(Given records begins)

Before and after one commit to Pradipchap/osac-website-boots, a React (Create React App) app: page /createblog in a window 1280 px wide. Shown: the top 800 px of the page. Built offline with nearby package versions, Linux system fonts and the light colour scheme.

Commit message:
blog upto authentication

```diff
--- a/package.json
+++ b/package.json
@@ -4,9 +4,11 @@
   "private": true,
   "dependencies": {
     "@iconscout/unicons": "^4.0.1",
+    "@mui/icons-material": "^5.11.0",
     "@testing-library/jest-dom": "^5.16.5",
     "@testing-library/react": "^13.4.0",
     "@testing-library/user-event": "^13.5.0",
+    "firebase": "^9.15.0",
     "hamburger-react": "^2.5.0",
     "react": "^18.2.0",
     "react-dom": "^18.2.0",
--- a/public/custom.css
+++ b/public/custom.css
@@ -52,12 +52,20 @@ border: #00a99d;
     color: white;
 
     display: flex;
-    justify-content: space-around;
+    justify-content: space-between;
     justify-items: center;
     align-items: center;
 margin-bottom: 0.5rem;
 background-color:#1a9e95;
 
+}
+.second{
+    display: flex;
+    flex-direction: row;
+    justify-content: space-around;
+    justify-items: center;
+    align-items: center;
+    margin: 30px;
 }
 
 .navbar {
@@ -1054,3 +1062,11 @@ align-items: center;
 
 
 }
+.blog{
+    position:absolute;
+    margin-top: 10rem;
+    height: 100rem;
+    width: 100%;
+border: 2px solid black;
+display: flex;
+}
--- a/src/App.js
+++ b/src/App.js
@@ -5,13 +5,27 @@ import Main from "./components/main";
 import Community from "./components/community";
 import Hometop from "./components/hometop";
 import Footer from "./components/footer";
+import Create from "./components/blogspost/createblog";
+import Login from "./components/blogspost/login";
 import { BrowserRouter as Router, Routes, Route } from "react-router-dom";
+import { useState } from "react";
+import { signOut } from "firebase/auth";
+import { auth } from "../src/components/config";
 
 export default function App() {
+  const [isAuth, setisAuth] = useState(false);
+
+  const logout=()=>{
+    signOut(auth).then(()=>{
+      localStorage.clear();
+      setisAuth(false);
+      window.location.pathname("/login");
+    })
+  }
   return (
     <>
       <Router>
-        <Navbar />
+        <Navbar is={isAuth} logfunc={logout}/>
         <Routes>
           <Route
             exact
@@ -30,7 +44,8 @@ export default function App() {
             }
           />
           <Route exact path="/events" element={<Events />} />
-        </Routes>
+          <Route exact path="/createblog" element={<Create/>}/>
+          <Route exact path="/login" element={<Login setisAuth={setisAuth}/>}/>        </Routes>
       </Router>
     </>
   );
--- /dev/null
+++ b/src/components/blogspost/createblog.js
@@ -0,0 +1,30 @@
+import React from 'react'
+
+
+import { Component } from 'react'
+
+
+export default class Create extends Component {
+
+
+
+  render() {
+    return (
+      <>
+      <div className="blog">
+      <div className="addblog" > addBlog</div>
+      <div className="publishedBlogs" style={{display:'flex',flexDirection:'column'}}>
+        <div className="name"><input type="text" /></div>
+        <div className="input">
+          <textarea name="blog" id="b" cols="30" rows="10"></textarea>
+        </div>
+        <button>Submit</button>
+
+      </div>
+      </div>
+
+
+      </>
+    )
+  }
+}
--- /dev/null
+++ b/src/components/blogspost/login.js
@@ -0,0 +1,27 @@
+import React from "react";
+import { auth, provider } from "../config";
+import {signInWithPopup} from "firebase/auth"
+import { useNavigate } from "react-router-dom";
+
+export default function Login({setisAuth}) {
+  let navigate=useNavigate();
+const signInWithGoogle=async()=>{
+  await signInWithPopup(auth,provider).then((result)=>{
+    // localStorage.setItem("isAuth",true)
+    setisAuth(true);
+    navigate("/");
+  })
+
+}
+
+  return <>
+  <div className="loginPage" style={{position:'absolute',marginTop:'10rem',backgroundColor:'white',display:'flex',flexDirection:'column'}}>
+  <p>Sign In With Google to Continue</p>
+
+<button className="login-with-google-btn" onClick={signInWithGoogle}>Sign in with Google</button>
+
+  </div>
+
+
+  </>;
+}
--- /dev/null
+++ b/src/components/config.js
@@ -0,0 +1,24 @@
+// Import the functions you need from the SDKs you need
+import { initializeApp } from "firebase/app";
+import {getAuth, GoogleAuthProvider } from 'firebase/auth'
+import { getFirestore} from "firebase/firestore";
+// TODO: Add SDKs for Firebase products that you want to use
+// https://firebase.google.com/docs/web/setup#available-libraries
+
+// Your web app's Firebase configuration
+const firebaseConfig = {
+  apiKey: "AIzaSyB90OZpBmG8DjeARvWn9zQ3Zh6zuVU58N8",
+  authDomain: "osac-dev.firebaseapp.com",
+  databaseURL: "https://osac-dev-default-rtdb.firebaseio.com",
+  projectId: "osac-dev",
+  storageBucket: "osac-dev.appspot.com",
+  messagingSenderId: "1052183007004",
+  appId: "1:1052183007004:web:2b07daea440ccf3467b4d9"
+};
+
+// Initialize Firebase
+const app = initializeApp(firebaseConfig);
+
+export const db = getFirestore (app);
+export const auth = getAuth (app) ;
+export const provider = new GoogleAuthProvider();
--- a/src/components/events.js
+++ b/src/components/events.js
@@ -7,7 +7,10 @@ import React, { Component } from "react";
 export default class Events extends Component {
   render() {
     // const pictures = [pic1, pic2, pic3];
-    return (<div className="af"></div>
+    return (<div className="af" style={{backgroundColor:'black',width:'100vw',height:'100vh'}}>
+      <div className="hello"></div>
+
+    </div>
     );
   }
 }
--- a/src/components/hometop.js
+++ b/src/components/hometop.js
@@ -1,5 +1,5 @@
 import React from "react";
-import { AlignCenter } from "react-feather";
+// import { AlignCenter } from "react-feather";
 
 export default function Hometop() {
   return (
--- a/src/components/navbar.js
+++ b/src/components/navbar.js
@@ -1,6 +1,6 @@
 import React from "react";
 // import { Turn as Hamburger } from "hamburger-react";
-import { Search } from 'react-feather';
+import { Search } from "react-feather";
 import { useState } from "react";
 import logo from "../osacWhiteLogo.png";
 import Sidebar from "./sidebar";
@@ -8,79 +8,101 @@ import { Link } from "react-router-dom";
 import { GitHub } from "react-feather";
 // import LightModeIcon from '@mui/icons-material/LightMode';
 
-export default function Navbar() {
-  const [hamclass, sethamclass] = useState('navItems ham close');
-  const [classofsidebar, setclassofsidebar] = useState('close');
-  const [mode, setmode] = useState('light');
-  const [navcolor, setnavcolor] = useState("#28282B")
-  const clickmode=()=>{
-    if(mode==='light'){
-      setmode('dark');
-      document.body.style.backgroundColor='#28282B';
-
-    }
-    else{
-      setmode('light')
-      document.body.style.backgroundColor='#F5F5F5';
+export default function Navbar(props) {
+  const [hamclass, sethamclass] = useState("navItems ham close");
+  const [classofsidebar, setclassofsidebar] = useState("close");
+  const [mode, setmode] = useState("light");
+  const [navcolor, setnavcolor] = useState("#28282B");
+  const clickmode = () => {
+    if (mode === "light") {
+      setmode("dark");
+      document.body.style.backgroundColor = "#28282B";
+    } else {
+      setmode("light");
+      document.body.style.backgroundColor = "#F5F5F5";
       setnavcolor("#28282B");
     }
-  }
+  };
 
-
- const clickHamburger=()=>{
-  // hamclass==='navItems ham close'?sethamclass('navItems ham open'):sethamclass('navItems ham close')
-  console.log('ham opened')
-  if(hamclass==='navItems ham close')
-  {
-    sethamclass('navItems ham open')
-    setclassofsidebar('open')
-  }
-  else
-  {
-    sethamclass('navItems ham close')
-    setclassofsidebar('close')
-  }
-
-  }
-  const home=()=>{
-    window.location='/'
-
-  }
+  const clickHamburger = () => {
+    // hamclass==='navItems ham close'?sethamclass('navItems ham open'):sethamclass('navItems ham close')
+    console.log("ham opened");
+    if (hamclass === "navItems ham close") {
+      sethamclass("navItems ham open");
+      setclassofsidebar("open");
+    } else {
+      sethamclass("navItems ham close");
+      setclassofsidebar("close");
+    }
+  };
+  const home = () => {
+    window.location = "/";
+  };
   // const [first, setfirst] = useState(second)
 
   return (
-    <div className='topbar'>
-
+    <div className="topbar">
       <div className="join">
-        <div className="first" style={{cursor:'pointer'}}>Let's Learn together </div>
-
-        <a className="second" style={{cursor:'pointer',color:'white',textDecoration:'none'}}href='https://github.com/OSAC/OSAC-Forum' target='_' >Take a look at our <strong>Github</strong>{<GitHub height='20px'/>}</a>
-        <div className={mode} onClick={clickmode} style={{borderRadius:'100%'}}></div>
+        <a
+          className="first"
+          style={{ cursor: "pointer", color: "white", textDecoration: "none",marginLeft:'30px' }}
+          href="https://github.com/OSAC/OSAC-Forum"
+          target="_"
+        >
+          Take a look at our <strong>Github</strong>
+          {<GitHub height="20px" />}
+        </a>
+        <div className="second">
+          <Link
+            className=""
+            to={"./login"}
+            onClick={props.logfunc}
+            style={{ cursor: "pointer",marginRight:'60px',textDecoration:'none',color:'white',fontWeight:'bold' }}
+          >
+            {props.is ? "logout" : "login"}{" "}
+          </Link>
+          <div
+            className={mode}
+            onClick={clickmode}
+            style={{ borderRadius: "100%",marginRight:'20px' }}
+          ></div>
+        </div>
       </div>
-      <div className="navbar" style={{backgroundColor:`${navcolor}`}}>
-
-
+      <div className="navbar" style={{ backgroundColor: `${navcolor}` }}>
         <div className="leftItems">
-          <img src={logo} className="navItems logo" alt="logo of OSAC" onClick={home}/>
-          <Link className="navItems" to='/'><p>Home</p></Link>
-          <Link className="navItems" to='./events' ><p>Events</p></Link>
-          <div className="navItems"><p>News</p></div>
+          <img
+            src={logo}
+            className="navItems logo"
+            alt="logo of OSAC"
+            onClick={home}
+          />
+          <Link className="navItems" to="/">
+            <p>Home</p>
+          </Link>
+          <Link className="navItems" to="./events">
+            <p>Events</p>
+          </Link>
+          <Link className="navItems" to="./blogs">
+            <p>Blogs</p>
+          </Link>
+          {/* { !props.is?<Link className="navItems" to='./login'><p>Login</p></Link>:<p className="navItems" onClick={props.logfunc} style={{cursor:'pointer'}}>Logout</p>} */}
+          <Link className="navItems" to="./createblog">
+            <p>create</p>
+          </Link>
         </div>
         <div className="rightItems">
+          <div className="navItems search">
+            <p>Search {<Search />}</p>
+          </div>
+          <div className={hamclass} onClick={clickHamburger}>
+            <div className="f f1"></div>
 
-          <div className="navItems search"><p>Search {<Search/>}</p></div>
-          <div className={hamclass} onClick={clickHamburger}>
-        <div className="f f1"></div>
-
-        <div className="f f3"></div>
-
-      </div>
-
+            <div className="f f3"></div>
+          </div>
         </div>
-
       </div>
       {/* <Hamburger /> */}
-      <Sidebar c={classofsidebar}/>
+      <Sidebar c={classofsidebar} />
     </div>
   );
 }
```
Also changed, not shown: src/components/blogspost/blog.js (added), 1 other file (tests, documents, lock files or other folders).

(Given records ends)

■ What to work on: Check each line above for the string "element" and show the ones that have it.

■ Result for this task:
           <Route exact path="/events" element={<Events />} />
+          <Route exact path="/createblog" element={<Create/>}/>
+          <Route exact path="/login" element={<Login setisAuth={setisAuth}/>}/>        </Routes>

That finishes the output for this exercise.